The Office of Management and Budget will propose revamping personnel rules across federal agencies, as well as creating two commissions to evaluate federal programs, OMB deputy director for management Clay Johnson said Wednesday.
All three proposals require congressional approval, and Johnson said he was optimistic about receiving it. They will be included in the president's fiscal 2006 budget proposal, which OMB will deliver to Congress on Feb. 7.
The new personnel rules will resemble those being developed at the Defense and Homeland Security departments. They likely will include limits on collective bargaining and a new pay system, but Johnson said he did not yet know the specifics.
Federal unions have been strong critics of the new personnel rules and on Wednesday said they planned to file a lawsuit against Homeland Security over them.
The proposed Sunset Commission would review all 1,200 government programs every 10 years. It would vote on whether or not to recommend keeping each program, and then Congress would vote on the program's reauthorization. Without reauthorization, the programs would automatically end.
"It's a way for agencies to have to justify their value," said Johnson.
The Results Commission would examine how agencies work together to implement programs and recommend ways to improve interagency efficiency.
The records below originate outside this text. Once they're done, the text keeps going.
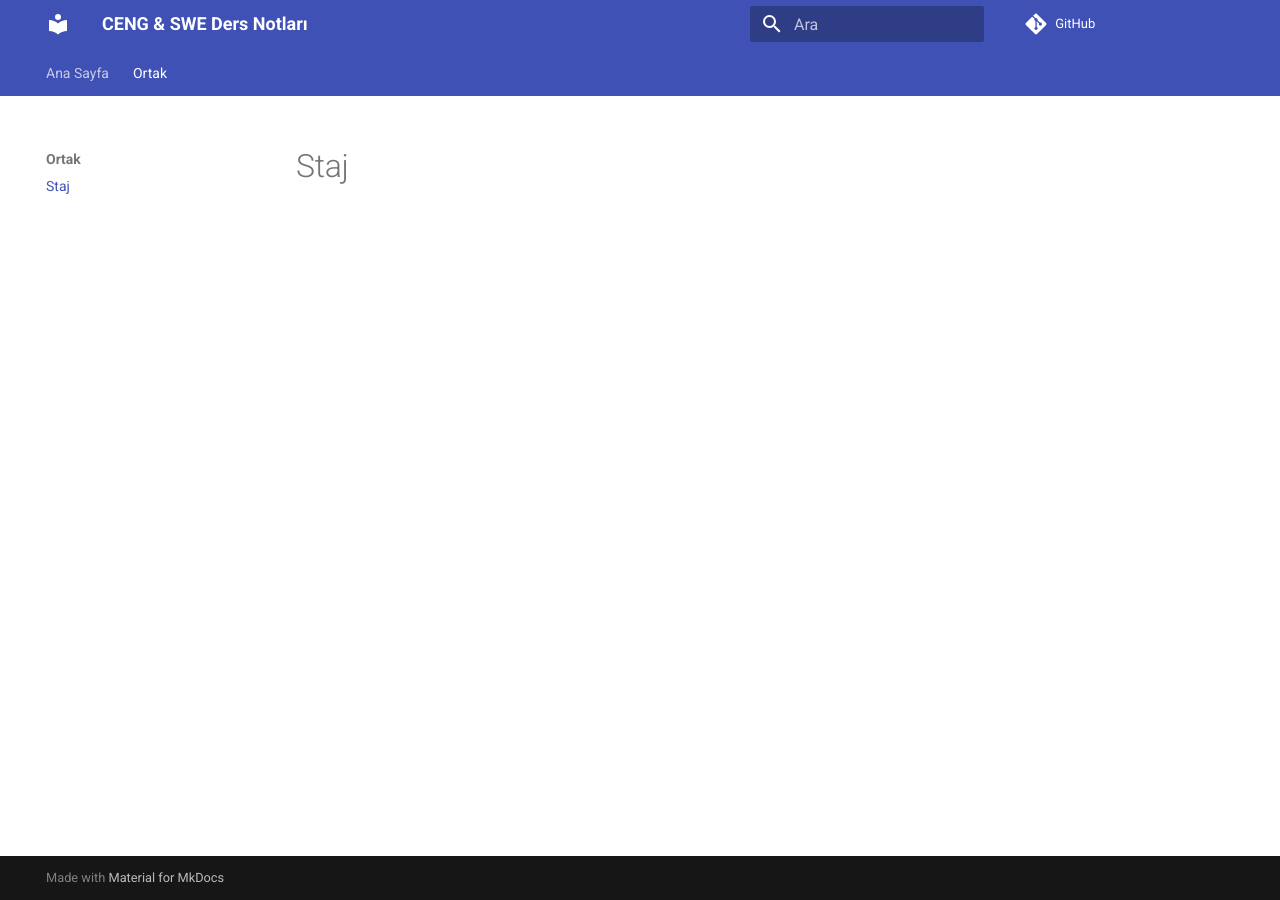
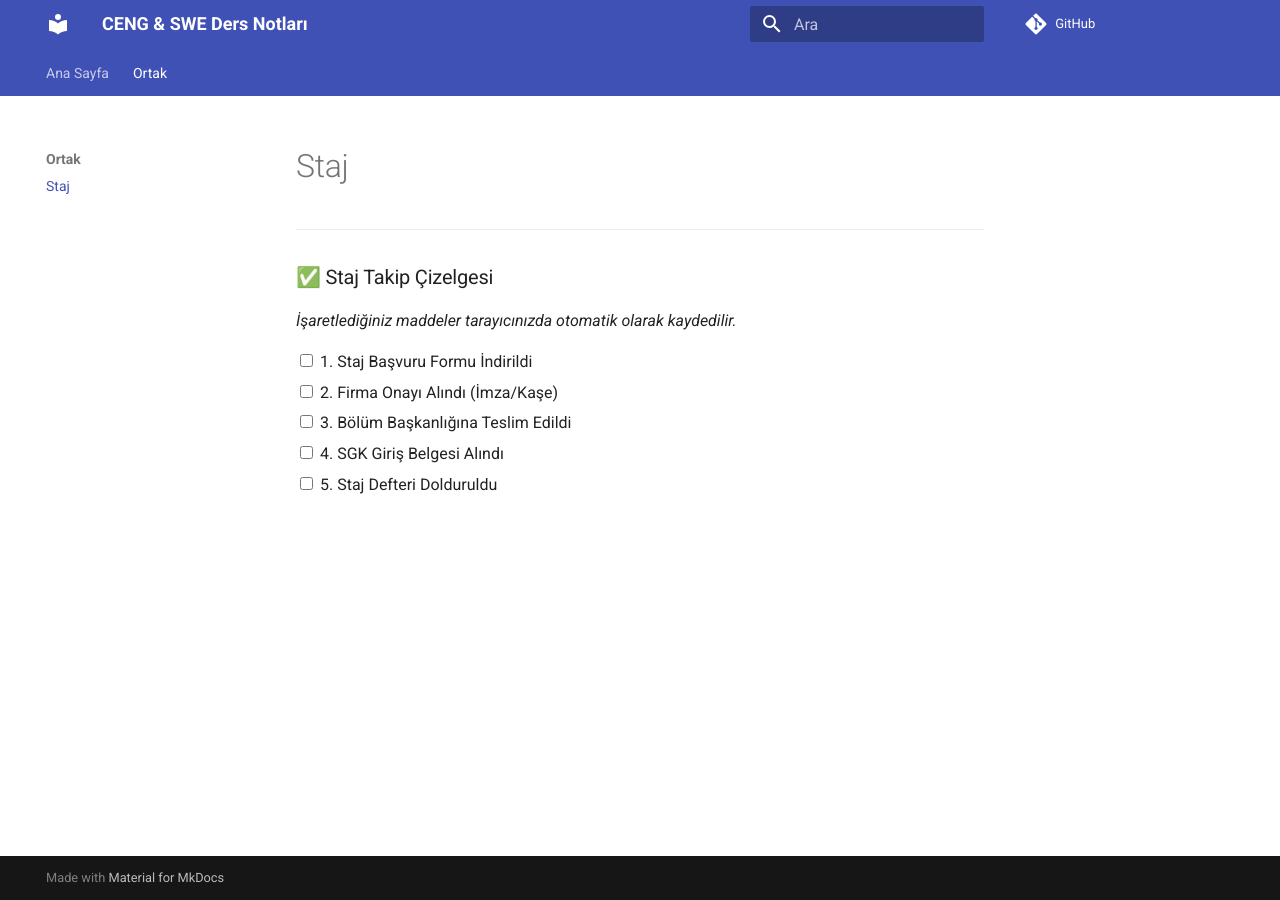
Before and after one commit to okancengswe/lecture-notes, an MkDocs documentation site: the page built from docs/common/staj.md, in a window 1280 px wide. Built offline with MkDocs 1.6.1 and Material for MkDocs 9.7.7, drawn with Linux system fonts in a browser that asks for light colours; comment, search, counter and statistics services are not loaded.

Commit message:
Update staj.md

```diff
--- a/docs/common/staj.md
+++ b/docs/common/staj.md
@@ -1 +1,43 @@
 # Staj
+<hr>
+<h3>✅ Staj Takip Çizelgesi</h3>
+<p><i>İşaretlediğiniz maddeler tarayıcınızda otomatik olarak kaydedilir.</i></p>
+
+<div class="custom-checklist">
+  <label style="display:block; margin: 5px 0;">
+    <input type="checkbox" id="staj-adim-1" onchange="saveState(this)">
+    1. Staj Başvuru Formu İndirildi
+  </label>
+  <label style="display:block; margin: 5px 0;">
+    <input type="checkbox" id="staj-adim-2" onchange="saveState(this)">
+    2. Firma Onayı Alındı (İmza/Kaşe)
+  </label>
+  <label style="display:block; margin: 5px 0;">
+    <input type="checkbox" id="staj-adim-3" onchange="saveState(this)">
+    3. Bölüm Başkanlığına Teslim Edildi
+  </label>
+  <label style="display:block; margin: 5px 0;">
+    <input type="checkbox" id="staj-adim-4" onchange="saveState(this)">
+    4. SGK Giriş Belgesi Alındı
+  </label>
+  <label style="display:block; margin: 5px 0;">
+    <input type="checkbox" id="staj-adim-5" onchange="saveState(this)">
+    5. Staj Defteri Dolduruldu
+  </label>
+</div>
+
+<script>
+  // Sayfa açıldığında hafızadan durumu geri yükle
+  window.addEventListener('load', function() {
+    const inputs = document.querySelectorAll('.custom-checklist input[type="checkbox"]');
+    inputs.forEach(input => {
+      const isChecked = localStorage.getItem(input.id) === 'true';
+      input.checked = isChecked;
+    });
+  });
+
+  // Her tıklamada durumu hafızaya kaydet
+  function saveState(element) {
+    localStorage.setItem(element.id, element.checked);
+  }
+</script>
```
Johnson emphasized the impact of the President's Management Agenda in improving accountability. The goal, he said, is to show that "every program is better this year than the last."
The latest score card, released last week, showed higher scores for eight agencies and four declining scores. Defense, which holds the largest number of job competitions, dropped from the highest score, green, to yellow, the middle rating.
"It's not easy being green," Johnson said, evoking Kermit the Frog. Defense lost points on its competitive sourcing score because it did not follow through with its job competition plans, he said.
Asked why scores at the Defense and Veterans Affairs departments, the Small Business Administration and the Office of Personnel Management dropped, Johnson said getting to green hasn't gotten harder, but agencies have to work hard to maintain their top status.
He noted improvements in human capital management, which has the highest scores of any initiative. Federal employees, he said, should be thought of as public servants and not as bureaucrats, he said.
"We need to do a better job," he added, "of providing our employees tools to live up to their full potential."